      The second aspect is the overall rising of property values. Over time, rent will go up and some people will be forced to move somewhere cheaper. Of course, anyone who currently owns a home in OTR will benefit from this, not suffer from it.

      What’s also interesting to me is that rising property values are only considered a problem in urban areas. When a suburban neighborhood does something to improve property values, it’s generally seen as good for the neighborhood. But when the same things happen in an urban area, people scream, “gentrification!”

    • matimal

      Exactly, Travis. This ISN’T a problem. Its the solution to Cincinnati’s financial problems. There are people on the political left, as well as the right, that find the prospect of an increasingly valuable urban center to be threatening to their interests and their view of the world. Their attitudes are the problem, not increasing property values in Cincinnati.

    • jasomm

      nice slide show

  • xclone25x

    Great development, but very lopsided for rentals; I’m sure there are driving market forces and reasons, but I wish there were more condos / ownership options in the works

    • Guest

      Need more of this

    • Wade Howell

      I wish there were more rentals for industry workers, students and artists. Impossible rental pricing is a hot topic for us millennials downtown.

    • Eric Douglas

      Agree. “Housing for the millennial middle class as an OTR repopulation strategy”-

    • Matt Jacob

      Wow Eric. I missed that letter back in October, and just read it (thanks for the link). Really impressed and couldn’t agree more about needing to give the option of ownership to the new residents of OTR if we want the repopulation to be sustainable as Millenials age. I see some apartments changing over to condos eventually and areas like the Mulberry hillside/Prospect Hill eventually becoming fruitful ground for new families as well as into Mt. Auburn and Walnut Hills. Close enough to still be close to the action, but safely away enough to raise kids. If schools like Rothenberg and SPCA are good viable options in 5-10 years, you’ll see enough staying instead of moving to Hyde Park or Oakley.

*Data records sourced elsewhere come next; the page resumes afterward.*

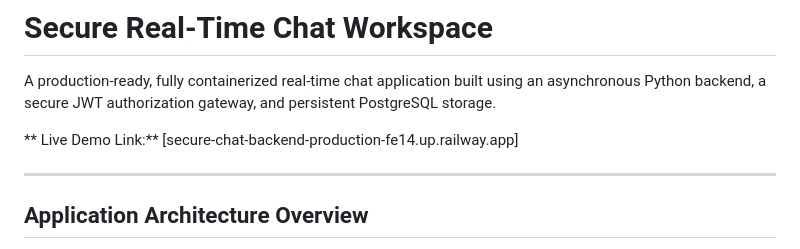
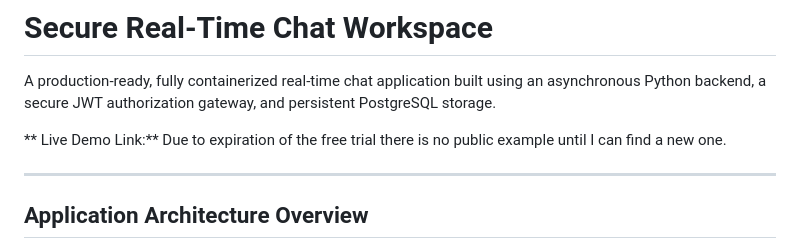
Before and after one commit to JazzyB03/secure-chat-backend, a Markdown page: README.md, the part around the change. GitHub-like rendering.

Commit message:
Update README.md
removed the railway app link due to loss of access to the free trial

```diff
--- a/README.md
+++ b/README.md
@@ -2,7 +2,7 @@
 
 A production-ready, fully containerized real-time chat application built using an asynchronous Python backend, a secure JWT authorization gateway, and persistent PostgreSQL storage.
 
-** Live Demo Link:** [secure-chat-backend-production-fe14.up.railway.app]
+** Live Demo Link:** Due to expiration of the free trial there is no public example until I can find a new one.
 
 ---
 
```
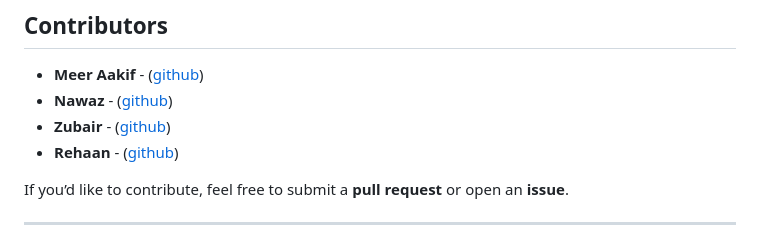
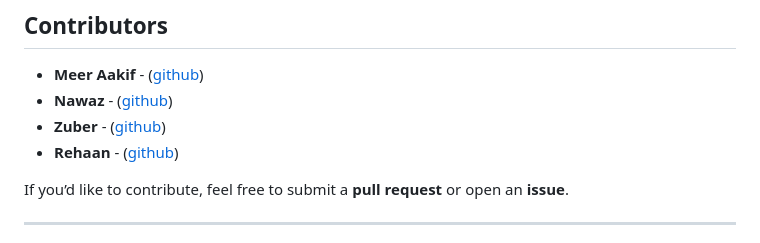
Before and after one commit to akheel-zuber/cbit-placement-cell, a Markdown page: README.md, the part around the change. Drawn GitHub-style.

```diff
--- a/README.md
+++ b/README.md
@@ -149,7 +149,7 @@ Make sure you have the following installed:
 ## Contributors
 - **Meer Aakif** - ([github](https://github.com/meer-aakif-33))
 - **Nawaz** - ([github](https://github.com/mrranger939))
-- **Zubair** - ([github](https://github.com/akheel-zuber))
+- **Zuber** - ([github](https://github.com/akheel-zuber))
 - **Rehaan** - ([github](https://github.com/Rehaan-345))
 
 
```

  • It will be interesting to watch how many residents are added to the core as these projects come online. I would guess that 2,000 new residents is a realistic estimate if occupancy levels stay as high as they are now.

  • I want an apartment in the Schwartz building! (it was harder to spell with an S than I thought it would be)

  • CollegeHill_45224

    I’m excited. I love all of the new developments.